But unfortunately the exquisite beauty of this temple has been marred by another temple, which is built for Ugra Narasimha, annexing the southern wall of the Chenna Kesava temple. Unless one has access to the garbhagriha of the Narasimha temple, it would be impossible to see the sculptural beauty of half the southern wall of Chenna Kesava temple.

Though Mysore archaeological report 1935, talks of removing this obstruction and building a separate temple for Narasimha, perhaps due to the unwillingness of the local villagers the project has remained on paper only. If not for this one flaw, the condition of this temple is fairly good.

Pre-Hoysala shrine

A pre-Hoysala shrine, the Kalleshwara temple attracted the attention of experts, as the Natesha in the middle of the ashtadikpalakas panels over the mukhamantapa ceiling, is considered the most beautiful sculpture found in the State.

Consisting of garbagriha, antarala, and a mukhamantapa (with three lateral shrines), the temple's sanctum sanctorum is adorned with a huge black-granite Shivalinga.

While the adhishtana is made of granites, the temple's walls and towers are constructed with bricks. The outer walls are insipid without projections and
recesses, but for the lone niche at the antarala that divides the vimana from the mukhamantapa. Pilasters built closer at the temple's interiors however, appears more refreshing.

The extraordinary ceiling of the mukhamantapa, with the Nolambas style portrayal of Umasahita (Shiva and Parvati together) at the central panel, is a stark contrast with the otherwise ordinary interior.

The image of Gajalakshmi on the doorway adds charm to the place. The four lathe-cum-pillars, with cubical bases, supports the navaranga's ceiling. Apart from the Shiva-Parvati panel, the ceiling has eight other carvings of ashtadikpalakas, depicted with their consorts and vehicles. Four vidyadharas, with garlands in their hands, face up to the Natesha (with the expression of approaching him from the corners of the panel's beams).

These garland-bearing vidyadharas are quite common to Nolamba architecture; a clear evidence of the elegance and comprehensiveness of their style. The Natesha, meanwhile, is a remarkable three-dimensional image, wearing jewels such as the katibandana and tassels. The dancing lord is accompanied by three bhutas playing a three-headed percussion instrument. They are also seen with ayut and other symbols.

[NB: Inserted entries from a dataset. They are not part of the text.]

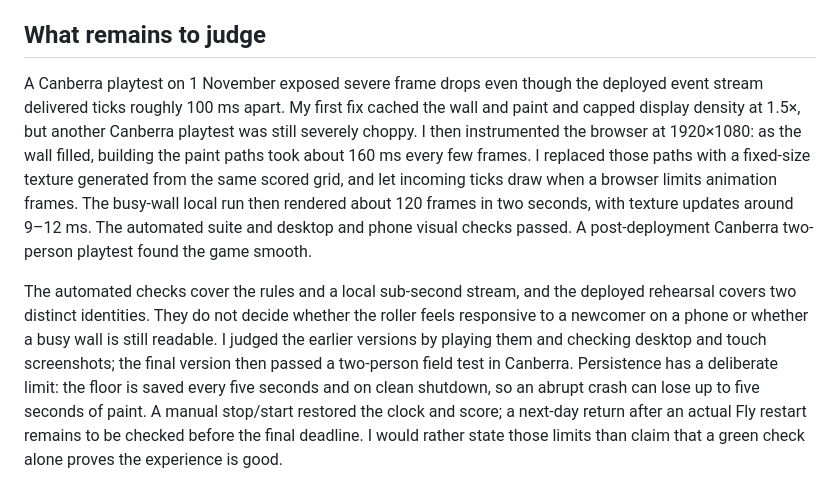
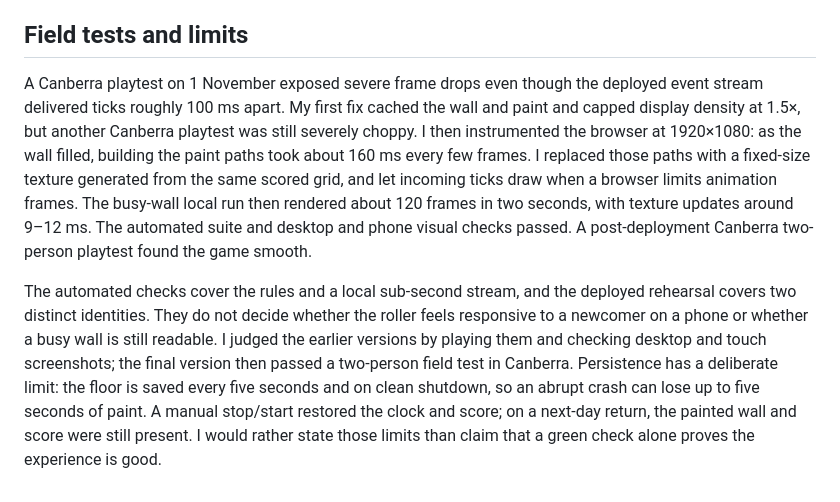
Before and after one commit to comp4020-agentic-coding-studio/comp4020-final-cichlider, a Markdown page: PROCESS.md, the part around the change. GitHub-like rendering.

```diff
--- a/PROCESS.md
+++ b/PROCESS.md
@@ -90,7 +90,7 @@ attributed their actions to separate IDs; the documented C10 run,
 [`5505021`](https://github.com/comp4020-agentic-coding-studio/comp4020-final-cichlider/commit/5505021),
 records that deployed rehearsal.
 
-## What remains to judge
+## Field tests and limits
 
 A Canberra playtest on 1 November exposed severe frame drops even though the
 deployed event stream delivered ticks roughly 100 ms apart. My first fix
@@ -111,7 +111,7 @@ still readable. I judged the earlier versions by playing them and checking
 desktop and touch screenshots; the final version then passed a two-person
 field test in Canberra. Persistence has a deliberate limit: the floor is saved
 every five seconds and on clean shutdown, so an abrupt crash can lose up to
-five seconds of paint. A manual stop/start restored the clock and score; a
-next-day return after an actual Fly restart remains to be checked before the
-final deadline. I would rather state those limits than claim that a green
-check alone proves the experience is good.
+five seconds of paint. A manual stop/start restored the clock and score; on a
+next-day return, the painted wall and score were still present. I would rather
+state those limits than claim that a green check alone proves the experience
+is good.
```
Also changed, not shown: README.md (+1 -1 lines).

The northern and eastern lateral shrines contain idols of Kesava and Surya, while the southern one contains the Umasahita mounted over a large stele with a lotus pedestal and a prabhavali with a couple of flying vidyadharas.

Located 20 kms above Tiptur, Aralaguppe can be reached by trains running in the Bangalore - Tiptur - Arasikere route. 120 kms from Bangalore, the village can also be reached by road from Tiptur.

1 comment :

  1. I loved the detailed explanation about sculptures in the temple...would like to read other posts soon...